EXERCISE INSTRUCTIONS:
In the records, each line holding "before" must be reported.

Detected change data:
++++++

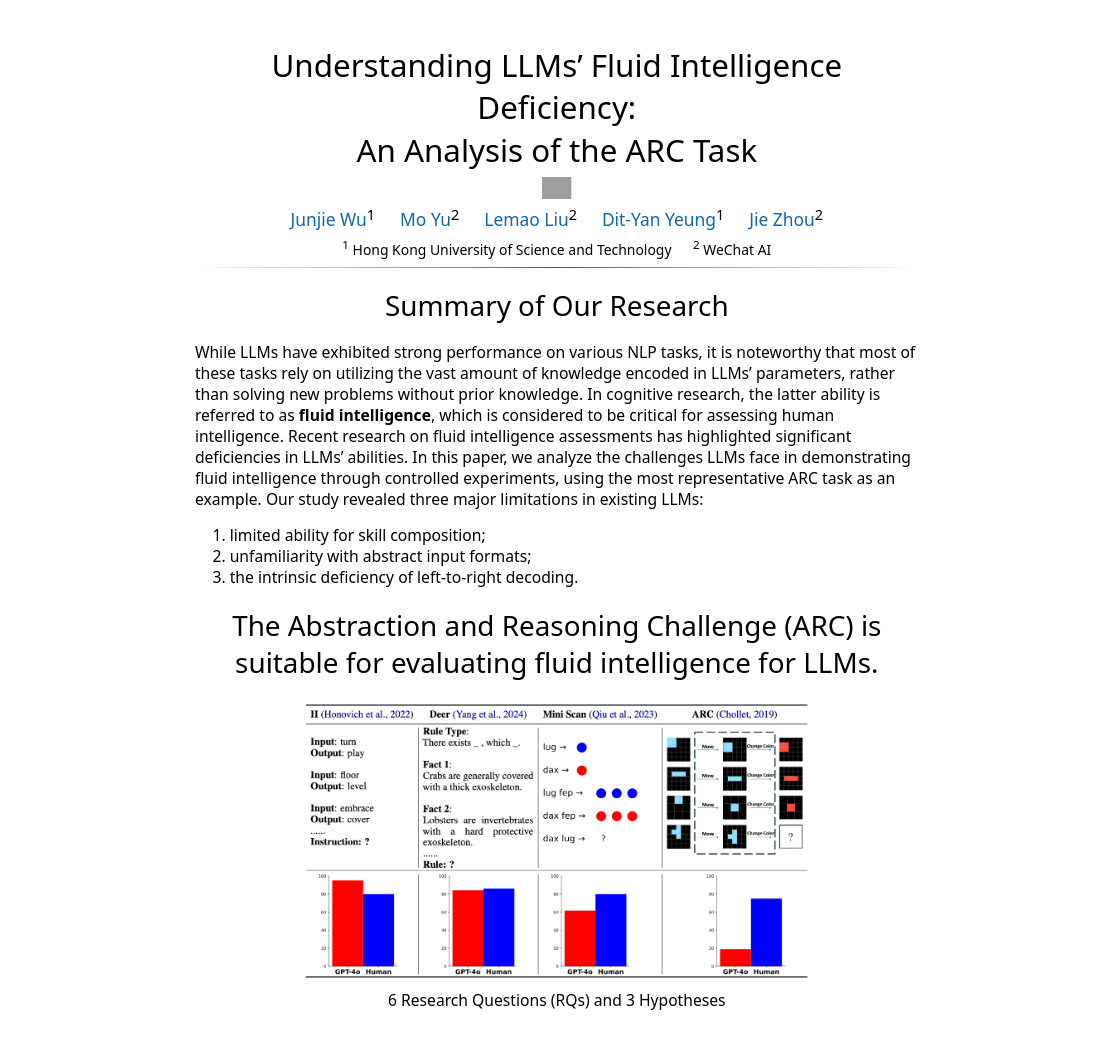
Repository: wujunjie1998/araoc-benchmark.github.io
Page: index.html
An editor plug-in stored every save of this project. The page is shown before and after the next save, followed by the edit.
The browser window is 1280 px wide. The pictures show the whole page, at 87% of full size.
Pictures or frames that could not be fetched are drawn as grey boxes.

Above is the page before, as saved 2025-02-07 22:12:40.

After the next save:
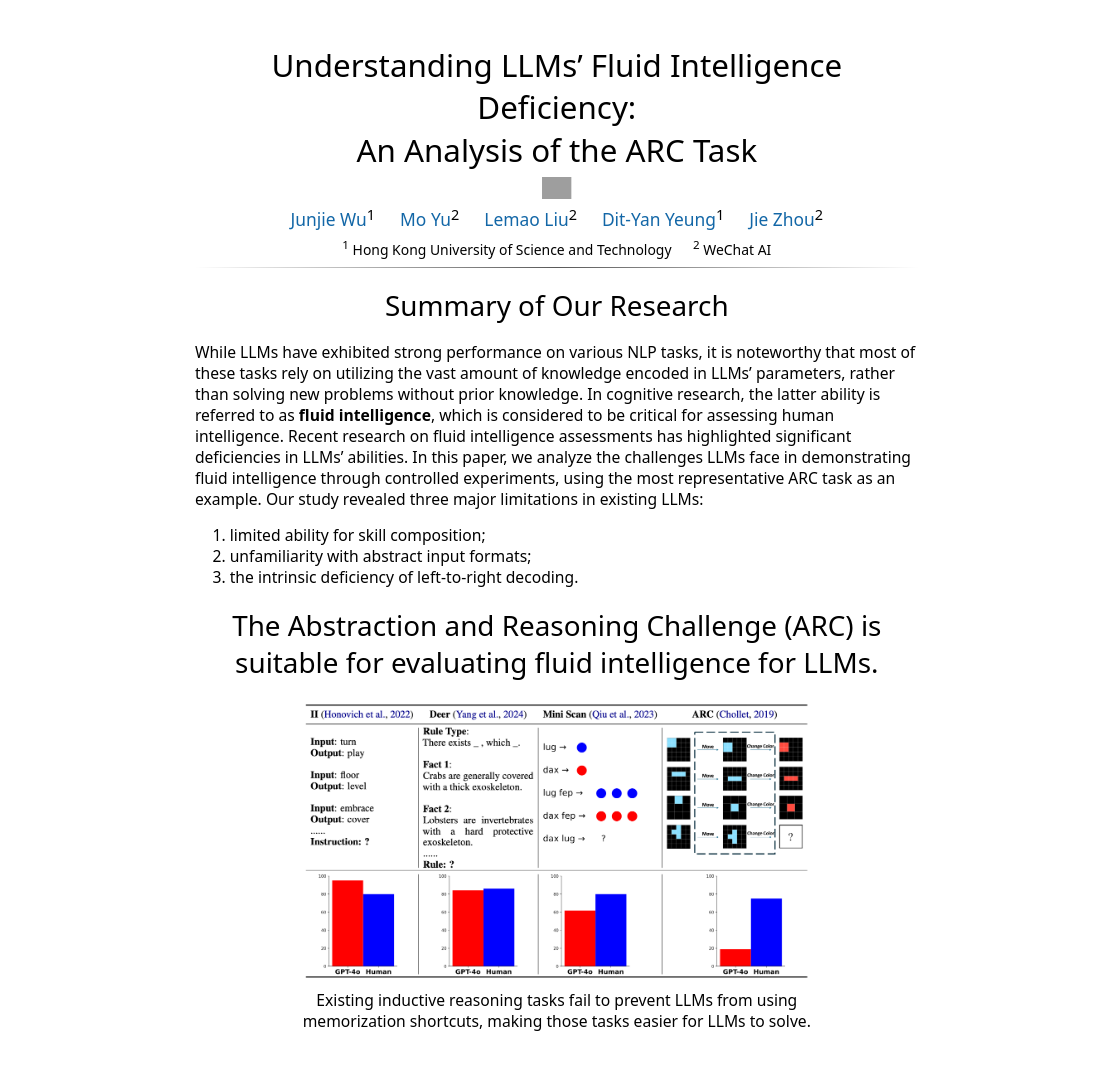
Saved 71 s later.
--- a/index.html
+++ b/index.html
@@ -251,7 +251,7 @@
       <center>
         <img src="./img/fluid1.png" width="70%" />
         <figcaption style="text-align: center">
-          6 Research Questions (RQs) and 3 Hypotheses
+          Existing inductive reasoning tasks fail to prevent LLMs from using memorization shortcuts, making those tasks easier for LLMs to solve.
         </figcaption>
       </center>
     </div>
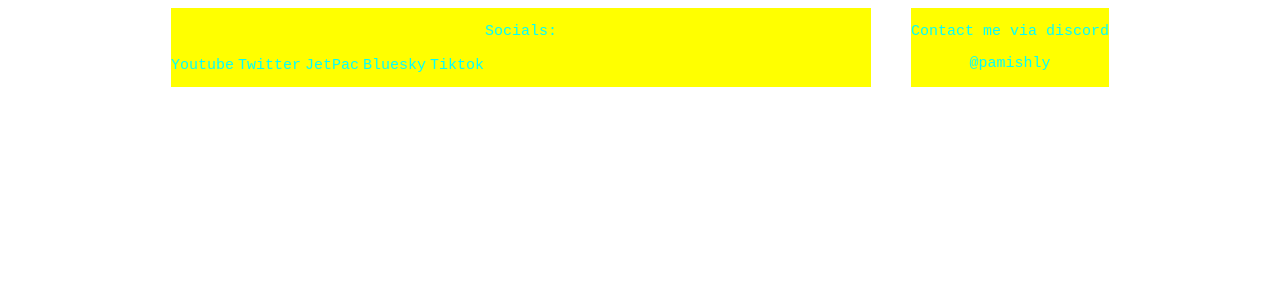
Repository: Pamishly/resources
Page: footer.html
The author's editor kept a copy of each file at every save. The page is drawn from the files as they stood at one save, then again after the next save.
The browser window is 1280 px wide. The pictures show the whole page.

Above is the page before, as saved 2025-01-26 01:16:56.

After the next save:
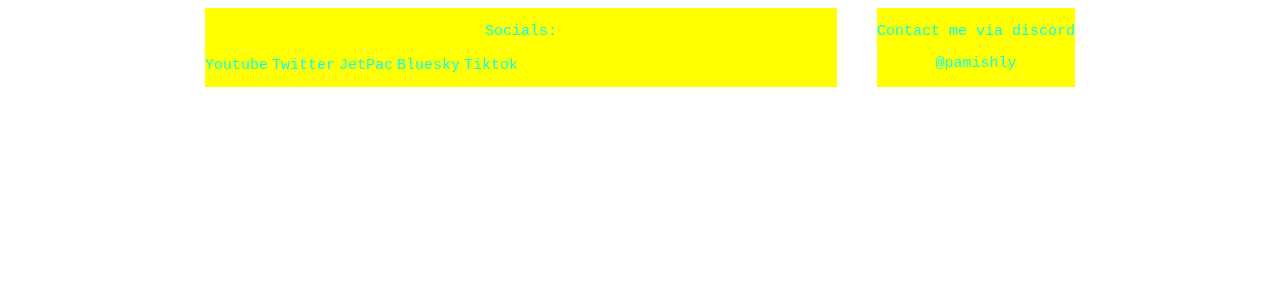
Saved 12 s later.
--- a/footer.html
+++ b/footer.html
@@ -31,6 +31,6 @@
     }
     #social {
         background: yellow;
-        width:700px;
+        width:50%;
     }
 </style>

++++++

ANSWER TO THIS EXERCISE:
An editor plug-in stored every save of this project. The page is shown before and after the next save, followed by the edit.
Above is the page before, as saved 2025-02-07 22:12:40.
Above is the page before, as saved 2025-01-26 01:16:56.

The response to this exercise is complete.